by Steve Eulberg
We are fortunate to live in the midst of a sustained dulcimer revival!
I used to host a list of builders across the North American Continent on my www.owlmountainmusic.com website. John Sackenheim had begun compiling that in the late 1990s. The list grew so large and had so many additions that it eventually became outdated and I let it return to the dust.
Today, not only are there kits available for you to build your own, there are a good number of quality builders who have refined the process and are able to make instruments that are reliably good from instrument to instrument and who stand behind their work.
In addition, there are also a good number craft or artisan builders who focus on building to order or one-of-a-kind instruments.
Finally, there is an active re-selling market from people who are trading up, trading down or simply desirous of others playing the instruments.
Here are the criteria I use and suggest to my students when they ask me what they should look for in purchasing a mountain dulcimer.
1. Beware of DSOs! (Dulcimer-Shaped-Objects)
At the beginning of the dulcimer revival in the late 1960s and 1970s many people began building instruments that were shaped like dulcimers but were ultimately unplayable. How can you be sure you DON’T have one of these?
a. The fretboard is straight and doesn’t wave from side-to-side or up and down.
b. The frets play true. (You can play the major scale from frets 3 to 10 and it sounds in tune.
c. The tuning pegs or tuning gears are not stuck and can actually change the pitches of the strings, so the instrument is tunable.
d. There are no buzzing frets.

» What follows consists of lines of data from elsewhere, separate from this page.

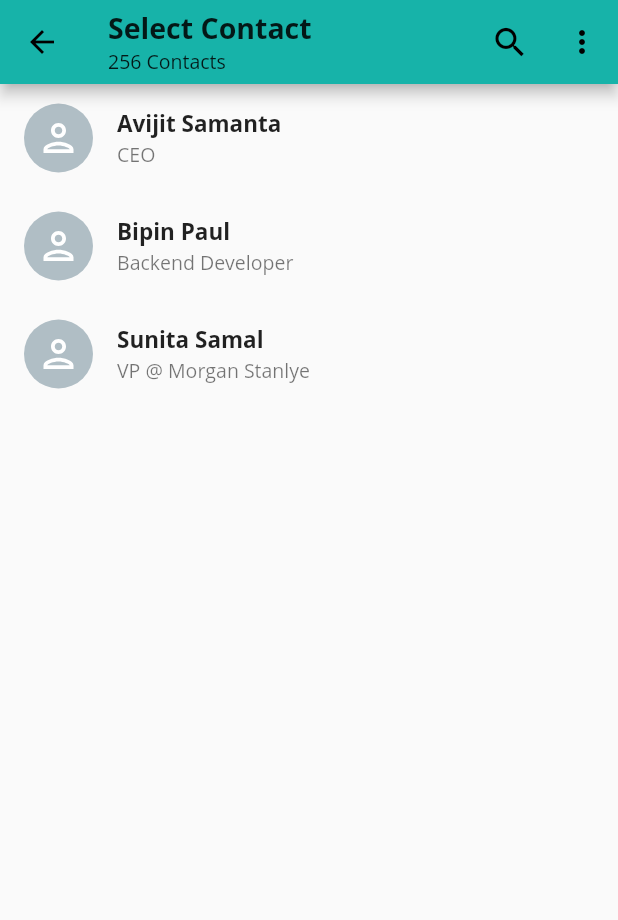
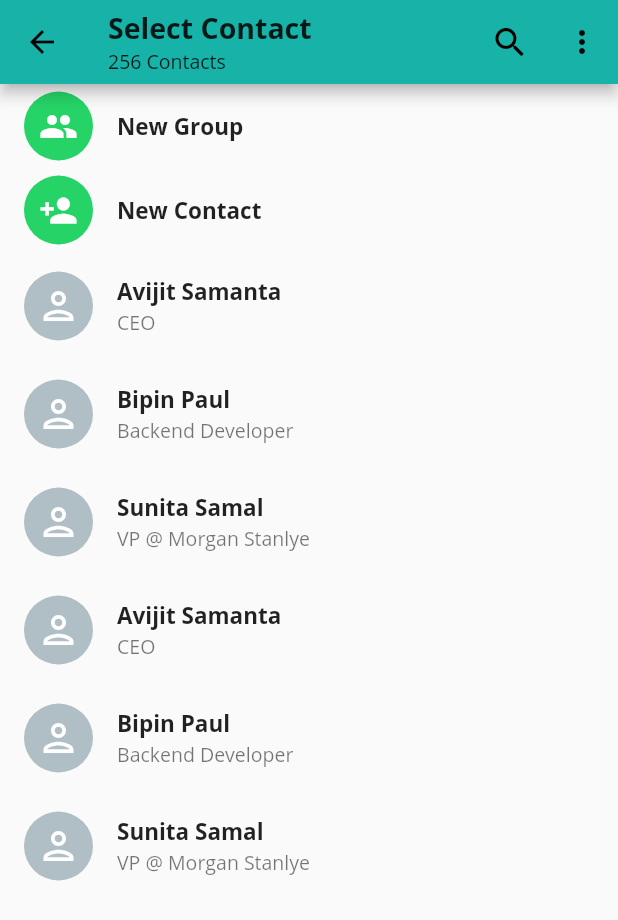
Before and after one commit to sinhajoy/Chat-App, a Flutter app: the SelectContact screen opened directly, on a phone screen of 412 x 824 dp. Shown: the top 920 px of the screen. Run offline on Flutter 3.47's test engine with Material 2 defaults, Android fonts, the light colour scheme and no system bars; our stand-ins replace flutter_svg; missing offline and left inert: emoji_picker.

Commit message:
Contact Page
Contact Page Completed

```diff
--- a/lib/CustomUI/ButtonCard.dart
+++ b/lib/CustomUI/ButtonCard.dart
@@ -3,8 +3,10 @@ import 'package:flutter_svg/flutter_svg.dart';
 import 'package:my_app/Model/ChatModel.dart';
 
 class ButtonCard extends StatelessWidget {
-  const ButtonCard({Key? key, required this.contact}) : super(key: key);
-  final ChatModel contact;
+  const ButtonCard({Key? key, required this.name, required this.icon})
+      : super(key: key);
+  final String name;
+  final IconData icon;
 
   @override
   Widget build(BuildContext context) {
@@ -13,23 +15,18 @@ class ButtonCard extends StatelessWidget {
       child: ListTile(
         leading: CircleAvatar(
           radius: 23,
-          child: SvgPicture.asset(
-            "assets/person.svg",
+          child: Icon(
+            icon,
+            size: 26,
             color: Colors.white,
-            height: 30,
-            width: 30,
           ),
-          backgroundColor: Colors.blueGrey[200],
+          backgroundColor: Color(0xFF25D366),
         ),
-        title: Text(contact.name,
+        title: Text(name,
             style: TextStyle(
               fontSize: 15,
               fontWeight: FontWeight.bold,
             )),
-        subtitle: Text(
-          contact.status,
-          style: TextStyle(fontSize: 13),
-        ),
       ),
     );
   }
--- a/lib/Screens/SelectContact.dart
+++ b/lib/Screens/SelectContact.dart
@@ -1,4 +1,5 @@
 import 'package:flutter/material.dart';
+import 'package:my_app/CustomUI/ButtonCard.dart';
 import 'package:my_app/CustomUI/ContactCard.dart';
 import 'package:my_app/Model/ChatModel.dart';
 
@@ -13,6 +14,18 @@ class _SelectContactState extends State<SelectContact> {
   @override
   Widget build(BuildContext context) {
     List<ChatModel> contacts = [
+      ChatModel(
+        name: "Avijit Samanta",
+        status: "CEO",
+      ),
+      ChatModel(
+        name: "Bipin Paul",
+        status: "Backend Developer",
+      ),
+      ChatModel(
+        name: "Sunita Samal",
+        status: "VP @ Morgan Stanlye",
+      ),
       ChatModel(
         name: "Avijit Samanta",
         status: "CEO",
@@ -80,8 +93,20 @@ class _SelectContactState extends State<SelectContact> {
         ],
       ),
       body: ListView.builder(
-        itemCount: contacts.length,
-        itemBuilder: (context, index) => ContactCard(contact: contacts[index]),
+        itemCount: contacts.length + 2,
+        itemBuilder: (context, index) {
+          if (index == 0) {
+            return ButtonCard(
+              icon: Icons.group,
+              name: "New Group",
+            );
+          } else if (index == 1) {
+            return ButtonCard(icon: Icons.person_add, name: "New Contact");
+          }
+          return ContactCard(
+            contact: contacts[index - 2],
+          );
+        },
       ),
     );
   }
```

If these criteria are met and you have some other issues, they are probably easy and inexpensive fixes. Sometimes you can find an old treasure, but remember that you might have to sift through several that are better used as wall art than as musical instruments to find these.
2. Vibrating String Length (VSL)
This is the length of the string from the nut (near the tuning gears) to the bridge. Different builders tend to prefer different lengths. Some are as long as 28”, some as short are 24-3/16”. The VSL affects the dulcimer’s playing because the placement of the frets is based on mathematical measurements that divide the fretboard. The longer the VSL, the further the low frets (by the nut) are from each other and the greater stretch is required by the players’ fingers. The shorter the VSL, the closer the low frets are to each other. Players with shorter fingers or a shorter reach sometimes prefer the shorter VSL for ease in playing.
3. Soundboard (top) wood choice.
Generally a softer wood (tonewood) is chosen for the soundboard (or top) of the dulcimer when the player desires a warmer tone. spruce or cedar are common choices. Some players prefer a brighter or thinner tone and prefer hardwoods: walnut, maple, or cherry. This is a preference that is different from player to player.
4. The Body of the instrument.
a. Shape: the two most common are hourglass or teardrop shape. Some people describe tonal differences that are the result of the body shape. In my experience, when playing standing up and reaching over the top of the instrument, the teardrop is easier to maneuver. When sitting down, either is just fine.
b. Wood choice for sides and back. There are a great many options here that have less immediate influence on the voice of the dulcimer, but can have effect on the shading or coloring of the instrument’s tone.
c. Depth of Sides. In my experience, instruments with a deeper body can have a deeper tone or voice. The resonating chamber is larger in volume.
d. Placement of the bridge. In older, traditional instruments the bridge is placed at or near the tail of the instrument. Some contemporary builders are moving the bridge away from the tailpiece and directly over the soundboard to create a more articulated, guitar-sound. Some people prefer this option.
e. Ebony overlay on the fretboard. Having a hardwood, like ebony, on the fretboard reduces the friction from the player’s left hand. Some people prefer this option.
I generally counsel people to buy as much dulcimer as you can afford. I have found many more people who spent less money and were dissatisfied with the results than the other way around. This is an investment in your musical journey and self-discovery.
Remember, Looks aren’t everything! Sometimes the instruments that have proven to be the most playable and have the sweetest tone did NOT look like I thought I preferred. There have been other ones that are gorgeous eye-candy, but did not satisfy my tone preference.
Your best bet is to play as many different instruments as you can! If you are fortunate to have a dealer or a store nearby, play everything they have. If you have friends or a club or a festival that you can attend, ask other players what they do and don’t like about their instruments. And ask if you can play their instruments, too. (They are often busting buttons of pride when they get asked this question!)
[Full Disclosure: Having won many of their instruments that I continue to play all the time, I became a McSpadden Dealer, and if would be glad to help you find the right one for your musical adventures! Just drop me a line at firstname.lastname@example.org]